→ ASSIGNMENT
Please restate the data below word for word, omitting all images.

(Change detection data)
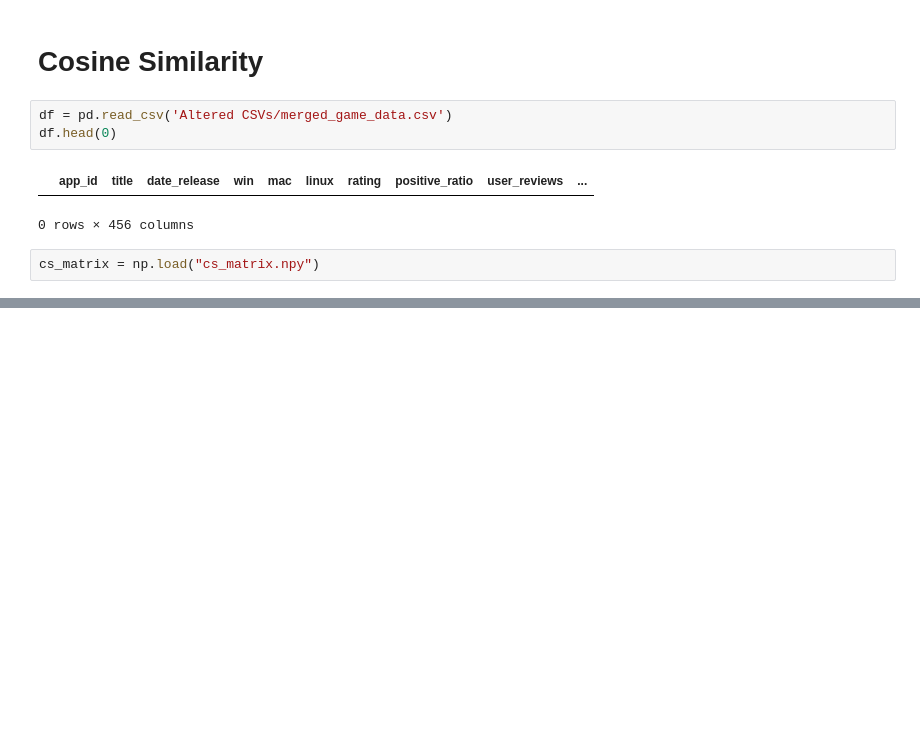
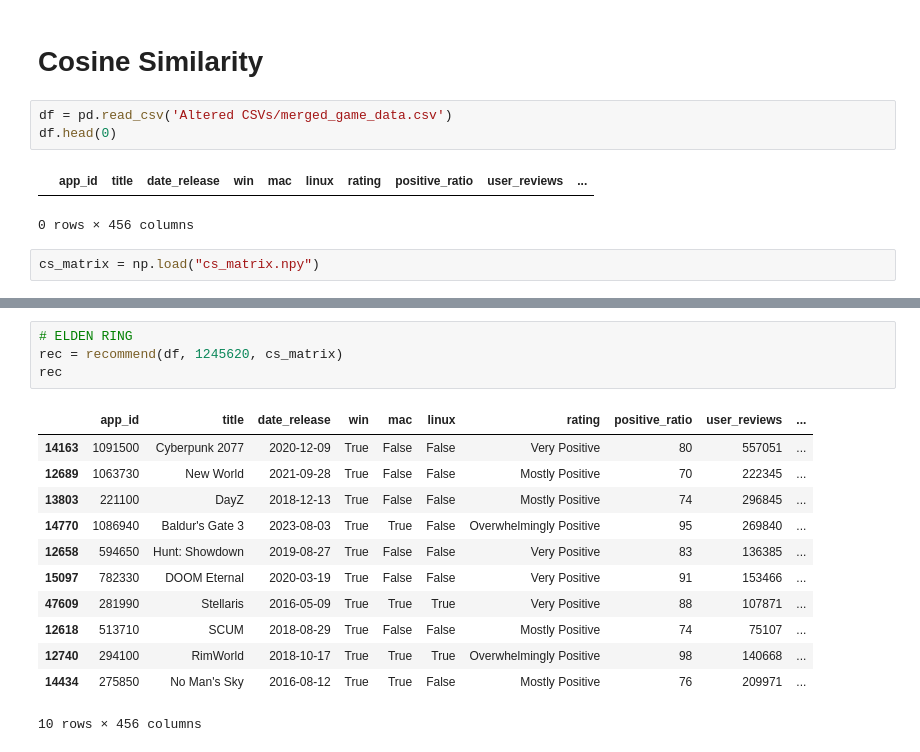
Before and after one commit to nicklus-14/game-recommendation-system, a Jupyter notebook: feature_engineering_and_similarity.ipynb, the cells around one changed output, grey strips where cells are left out. Saved outputs shown, nothing was run; the diff lists cells and outputs as text; blank space fills up the shorter version.

```diff
--- a/feature_engineering_and_similarity.ipynb
+++ b/feature_engineering_and_similarity.ipynb
@@ -248,0 +264,17 @@ array([14256, 11700, 12036, 14263, 14694, 13008, 40325, 18746, 12037,
+# %%
+# ELDEN RING
+rec = recommend(df, 1245620, cs_matrix)
+rec
+# %% [output]
+|  | app_id | title | date_release | win | mac | linux | rating | positive_ratio | user_reviews | ... |
+| 14163 | 1091500 | Cyberpunk 2077 | 2020-12-09 | True | False | False | Very Positive | 80 | 557051 | ... |
+| 12689 | 1063730 | New World | 2021-09-28 | True | False | False | Mostly Positive | 70 | 222345 | ... |
+| 13803 | 221100 | DayZ | 2018-12-13 | True | False | False | Mostly Positive | 74 | 296845 | ... |
+| 14770 | 1086940 | Baldur's Gate 3 | 2023-08-03 | True | True | False | Overwhelmingly Positive | 95 | 269840 | ... |
+| 12658 | 594650 | Hunt: Showdown | 2019-08-27 | True | False | False | Very Positive | 83 | 136385 | ... |
+| 15097 | 782330 | DOOM Eternal | 2020-03-19 | True | False | False | Very Positive | 91 | 153466 | ... |
+| 47609 | 281990 | Stellaris | 2016-05-09 | True | True | True | Very Positive | 88 | 107871 | ... |
+| 12618 | 513710 | SCUM | 2018-08-29 | True | False | False | Mostly Positive | 74 | 75107 | ... |
+| 12740 | 294100 | RimWorld | 2018-10-17 | True | True | True | Overwhelmingly Positive | 98 | 140668 | ... |
+| 14434 | 275850 | No Man's Sky | 2016-08-12 | True | True | False | Mostly Positive | 76 | 209971 | ... |
+10 rows × 456 columns
```
Also changed, not shown: parts of 4 cells of this notebook, 1 other file.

→ SOLUTION TO THE EXERCISE
Before and after one commit to nicklus-14/game-recommendation-system, a Jupyter notebook: feature_engineering_and_similarity.ipynb, the cells around one changed output, grey strips where cells are left out. Saved outputs shown, nothing was run; the diff lists cells and outputs as text; blank space fills up the shorter version.

```diff
--- a/feature_engineering_and_similarity.ipynb
+++ b/feature_engineering_and_similarity.ipynb
@@ -248,0 +264,17 @@ array([14256, 11700, 12036, 14263, 14694, 13008, 40325, 18746, 12037,
+# %%
+# ELDEN RING
+rec = recommend(df, 1245620, cs_matrix)
+rec
+# %% [output]
+|  | app_id | title | date_release | win | mac | linux | rating | positive_ratio | user_reviews | ... |
+| 14163 | 1091500 | Cyberpunk 2077 | 2020-12-09 | True | False | False | Very Positive | 80 | 557051 | ... |
+| 12689 | 1063730 | New World | 2021-09-28 | True | False | False | Mostly Positive | 70 | 222345 | ... |
+| 13803 | 221100 | DayZ | 2018-12-13 | True | False | False | Mostly Positive | 74 | 296845 | ... |
+| 14770 | 1086940 | Baldur's Gate 3 | 2023-08-03 | True | True | False | Overwhelmingly Positive | 95 | 269840 | ... |
+| 12658 | 594650 | Hunt: Showdown | 2019-08-27 | True | False | False | Very Positive | 83 | 136385 | ... |
+| 15097 | 782330 | DOOM Eternal | 2020-03-19 | True | False | False | Very Positive | 91 | 153466 | ... |
+| 47609 | 281990 | Stellaris | 2016-05-09 | True | True | True | Very Positive | 88 | 107871 | ... |
+| 12618 | 513710 | SCUM | 2018-08-29 | True | False | False | Mostly Positive | 74 | 75107 | ... |
+| 12740 | 294100 | RimWorld | 2018-10-17 | True | True | True | Overwhelmingly Positive | 98 | 140668 | ... |
+| 14434 | 275850 | No Man's Sky | 2016-08-12 | True | True | False | Mostly Positive | 76 | 209971 | ... |
+10 rows × 456 columns
```
Also changed, not shown: parts of 4 cells of this notebook, 1 other file.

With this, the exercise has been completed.